▶ [WORKING DATA]
==========
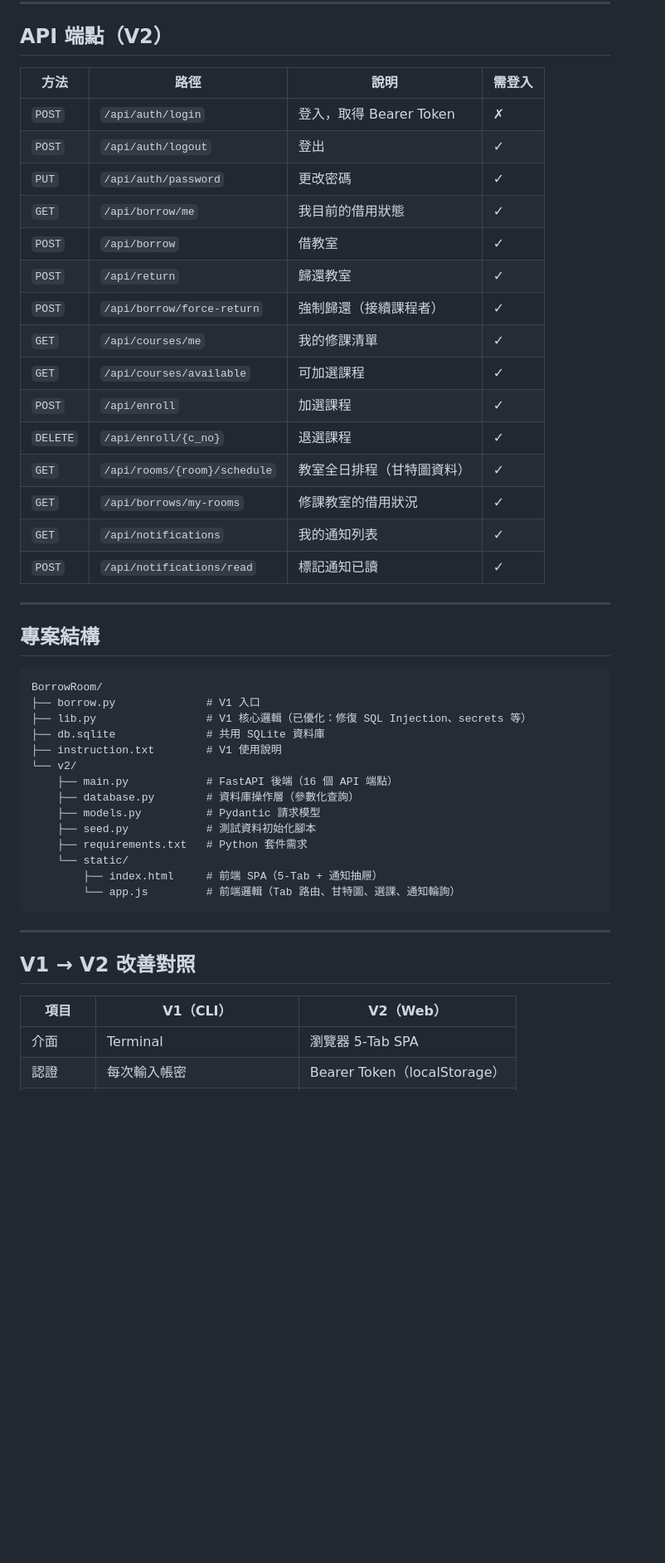
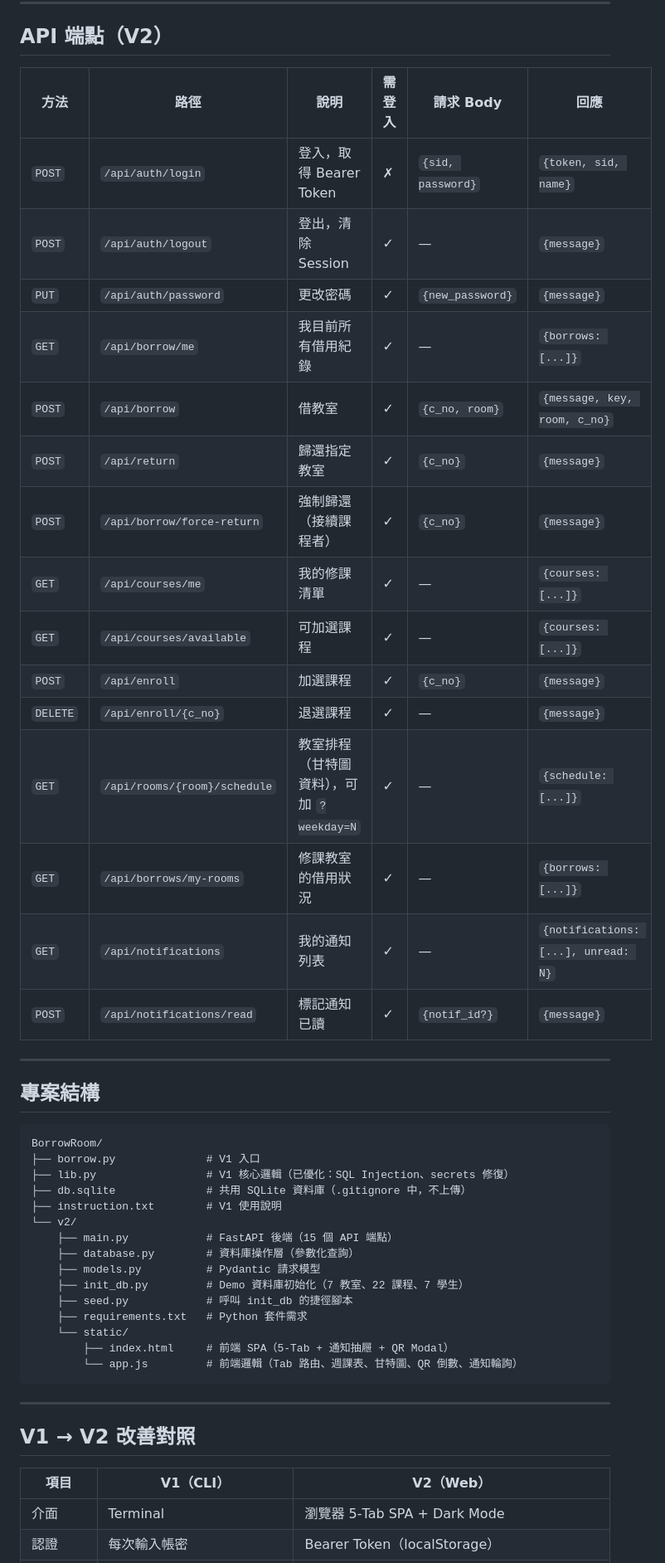
Before and after one commit to k0341055/BorrowRoom, a Markdown page: README.md, the part around one of its changes. Shown at 83% size. Drawn GitHub-style; blank space fills up the shorter version.

````diff
--- a/README.md
+++ b/README.md
@@ -187,23 +250,23 @@ erDiagram
 
 ## API 端點（V2）
 
-| 方法 | 路徑 | 說明 | 需登入 |
-|------|------|------|--------|
-| `POST` | `/api/auth/login` | 登入，取得 Bearer Token | ✗ |
-| `POST` | `/api/auth/logout` | 登出 | ✓ |
-| `PUT` | `/api/auth/password` | 更改密碼 | ✓ |
-| `GET` | `/api/borrow/me` | 我目前的借用狀態 | ✓ |
-| `POST` | `/api/borrow` | 借教室 | ✓ |
-| `POST` | `/api/return` | 歸還教室 | ✓ |
-| `POST` | `/api/borrow/force-return` | 強制歸還（接續課程者） | ✓ |
-| `GET` | `/api/courses/me` | 我的修課清單 | ✓ |
-| `GET` | `/api/courses/available` | 可加選課程 | ✓ |
-| `POST` | `/api/enroll` | 加選課程 | ✓ |
-| `DELETE` | `/api/enroll/{c_no}` | 退選課程 | ✓ |
-| `GET` | `/api/rooms/{room}/schedule` | 教室全日排程（甘特圖資料） | ✓ |
-| `GET` | `/api/borrows/my-rooms` | 修課教室的借用狀況 | ✓ |
-| `GET` | `/api/notifications` | 我的通知列表 | ✓ |
-| `POST` | `/api/notifications/read` | 標記通知已讀 | ✓ |
+| 方法 | 路徑 | 說明 | 需登入 | 請求 Body | 回應 |
+|------|------|------|--------|-----------|------|
+| `POST` | `/api/auth/login` | 登入，取得 Bearer Token | ✗ | `{sid, password}` | `{token, sid, name}` |
+| `POST` | `/api/auth/logout` | 登出，清除 Session | ✓ | — | `{message}` |
+| `PUT` | `/api/auth/password` | 更改密碼 | ✓ | `{new_password}` | `{message}` |
+| `GET` | `/api/borrow/me` | 我目前所有借用紀錄 | ✓ | — | `{borrows: [...]}` |
+| `POST` | `/api/borrow` | 借教室 | ✓ | `{c_no, room}` | `{message, key, room, c_no}` |
+| `POST` | `/api/return` | 歸還指定教室 | ✓ | `{c_no}` | `{message}` |
+| `POST` | `/api/borrow/force-return` | 強制歸還（接續課程者） | ✓ | `{c_no}` | `{message}` |
+| `GET` | `/api/courses/me` | 我的修課清單 | ✓ | — | `{courses: [...]}` |
+| `GET` | `/api/courses/available` | 可加選課程 | ✓ | — | `{courses: [...]}` |
+| `POST` | `/api/enroll` | 加選課程 | ✓ | `{c_no}` | `{message}` |
+| `DELETE` | `/api/enroll/{c_no}` | 退選課程 | ✓ | — | `{message}` |
+| `GET` | `/api/rooms/{room}/schedule` | 教室排程（甘特圖資料），可加 `?weekday=N` | ✓ | — | `{schedule: [...]}` |
+| `GET` | `/api/borrows/my-rooms` | 修課教室的借用狀況 | ✓ | — | `{borrows: [...]}` |
+| `GET` | `/api/notifications` | 我的通知列表 | ✓ | — | `{notifications: [...], unread: N}` |
+| `POST` | `/api/notifications/read` | 標記通知已讀 | ✓ | `{notif_id?}` | `{message}` |
 
 ---
 
@@ -212,18 +275,19 @@ erDiagram
 ```
 BorrowRoom/
 ├── borrow.py              # V1 入口
-├── lib.py                 # V1 核心邏輯（已優化：修復 SQL Injection、secrets 等）
-├── db.sqlite              # 共用 SQLite 資料庫
+├── lib.py                 # V1 核心邏輯（已優化：SQL Injection、secrets 修復）
+├── db.sqlite              # 共用 SQLite 資料庫（.gitignore 中，不上傳）
 ├── instruction.txt        # V1 使用說明
 └── v2/
-    ├── main.py            # FastAPI 後端（16 個 API 端點）
+    ├── main.py            # FastAPI 後端（15 個 API 端點）
     ├── database.py        # 資料庫操作層（參數化查詢）
     ├── models.py          # Pydantic 請求模型
-    ├── seed.py            # 測試資料初始化腳本
+    ├── init_db.py         # Demo 資料庫初始化（7 教室、22 課程、7 學生）
+    ├── seed.py            # 呼叫 init_db 的捷徑腳本
     ├── requirements.txt   # Python 套件需求
     └── static/
-        ├── index.html     # 前端 SPA（5-Tab + 通知抽屜）
-        └── app.js         # 前端邏輯（Tab 路由、甘特圖、選課、通知輪詢）
+        ├── index.html     # 前端 SPA（5-Tab + 通知抽屜 + QR Modal）
+        └── app.js         # 前端邏輯（Tab 路由、週課表、甘特圖、QR 倒數、通知輪詢）
 ```
 
 ---
@@ -232,5 +296,5 @@ BorrowRoom/
 
 | 項目 | V1（CLI） | V2（Web） |
 |------|-----------|-----------|
-| 介面 | Terminal | 瀏覽器 5-Tab SPA |
+| 介面 | Terminal | 瀏覽器 5-Tab SPA + Dark Mode |
 | 認證 | 每次輸入帳密 | Bearer Token（localStorage）|
````
Also changed, not shown: other parts of README.md (+132 -66 lines).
==========
Nothing but an exact copy of the data above, minus its pictures, should appear in the response.

▶ [EXPECTED OUTPUT]
Before and after one commit to k0341055/BorrowRoom, a Markdown page: README.md, the part around one of its changes. Shown at 83% size. Drawn GitHub-style; blank space fills up the shorter version.

````diff
--- a/README.md
+++ b/README.md
@@ -187,23 +250,23 @@ erDiagram
 
 ## API 端點（V2）
 
-| 方法 | 路徑 | 說明 | 需登入 |
-|------|------|------|--------|
-| `POST` | `/api/auth/login` | 登入，取得 Bearer Token | ✗ |
-| `POST` | `/api/auth/logout` | 登出 | ✓ |
-| `PUT` | `/api/auth/password` | 更改密碼 | ✓ |
-| `GET` | `/api/borrow/me` | 我目前的借用狀態 | ✓ |
-| `POST` | `/api/borrow` | 借教室 | ✓ |
-| `POST` | `/api/return` | 歸還教室 | ✓ |
-| `POST` | `/api/borrow/force-return` | 強制歸還（接續課程者） | ✓ |
-| `GET` | `/api/courses/me` | 我的修課清單 | ✓ |
-| `GET` | `/api/courses/available` | 可加選課程 | ✓ |
-| `POST` | `/api/enroll` | 加選課程 | ✓ |
-| `DELETE` | `/api/enroll/{c_no}` | 退選課程 | ✓ |
-| `GET` | `/api/rooms/{room}/schedule` | 教室全日排程（甘特圖資料） | ✓ |
-| `GET` | `/api/borrows/my-rooms` | 修課教室的借用狀況 | ✓ |
-| `GET` | `/api/notifications` | 我的通知列表 | ✓ |
-| `POST` | `/api/notifications/read` | 標記通知已讀 | ✓ |
+| 方法 | 路徑 | 說明 | 需登入 | 請求 Body | 回應 |
+|------|------|------|--------|-----------|------|
+| `POST` | `/api/auth/login` | 登入，取得 Bearer Token | ✗ | `{sid, password}` | `{token, sid, name}` |
+| `POST` | `/api/auth/logout` | 登出，清除 Session | ✓ | — | `{message}` |
+| `PUT` | `/api/auth/password` | 更改密碼 | ✓ | `{new_password}` | `{message}` |
+| `GET` | `/api/borrow/me` | 我目前所有借用紀錄 | ✓ | — | `{borrows: [...]}` |
+| `POST` | `/api/borrow` | 借教室 | ✓ | `{c_no, room}` | `{message, key, room, c_no}` |
+| `POST` | `/api/return` | 歸還指定教室 | ✓ | `{c_no}` | `{message}` |
+| `POST` | `/api/borrow/force-return` | 強制歸還（接續課程者） | ✓ | `{c_no}` | `{message}` |
+| `GET` | `/api/courses/me` | 我的修課清單 | ✓ | — | `{courses: [...]}` |
+| `GET` | `/api/courses/available` | 可加選課程 | ✓ | — | `{courses: [...]}` |
+| `POST` | `/api/enroll` | 加選課程 | ✓ | `{c_no}` | `{message}` |
+| `DELETE` | `/api/enroll/{c_no}` | 退選課程 | ✓ | — | `{message}` |
+| `GET` | `/api/rooms/{room}/schedule` | 教室排程（甘特圖資料），可加 `?weekday=N` | ✓ | — | `{schedule: [...]}` |
+| `GET` | `/api/borrows/my-rooms` | 修課教室的借用狀況 | ✓ | — | `{borrows: [...]}` |
+| `GET` | `/api/notifications` | 我的通知列表 | ✓ | — | `{notifications: [...], unread: N}` |
+| `POST` | `/api/notifications/read` | 標記通知已讀 | ✓ | `{notif_id?}` | `{message}` |
 
 ---
 
@@ -212,18 +275,19 @@ erDiagram
 ```
 BorrowRoom/
 ├── borrow.py              # V1 入口
-├── lib.py                 # V1 核心邏輯（已優化：修復 SQL Injection、secrets 等）
-├── db.sqlite              # 共用 SQLite 資料庫
+├── lib.py                 # V1 核心邏輯（已優化：SQL Injection、secrets 修復）
+├── db.sqlite              # 共用 SQLite 資料庫（.gitignore 中，不上傳）
 ├── instruction.txt        # V1 使用說明
 └── v2/
-    ├── main.py            # FastAPI 後端（16 個 API 端點）
+    ├── main.py            # FastAPI 後端（15 個 API 端點）
     ├── database.py        # 資料庫操作層（參數化查詢）
     ├── models.py          # Pydantic 請求模型
-    ├── seed.py            # 測試資料初始化腳本
+    ├── init_db.py         # Demo 資料庫初始化（7 教室、22 課程、7 學生）
+    ├── seed.py            # 呼叫 init_db 的捷徑腳本
     ├── requirements.txt   # Python 套件需求
     └── static/
-        ├── index.html     # 前端 SPA（5-Tab + 通知抽屜）
-        └── app.js         # 前端邏輯（Tab 路由、甘特圖、選課、通知輪詢）
+        ├── index.html     # 前端 SPA（5-Tab + 通知抽屜 + QR Modal）
+        └── app.js         # 前端邏輯（Tab 路由、週課表、甘特圖、QR 倒數、通知輪詢）
 ```
 
 ---
@@ -232,5 +296,5 @@ BorrowRoom/
 
 | 項目 | V1（CLI） | V2（Web） |
 |------|-----------|-----------|
-| 介面 | Terminal | 瀏覽器 5-Tab SPA |
+| 介面 | Terminal | 瀏覽器 5-Tab SPA + Dark Mode |
 | 認證 | 每次輸入帳密 | Bearer Token（localStorage）|
````
Also changed, not shown: other parts of README.md (+132 -66 lines).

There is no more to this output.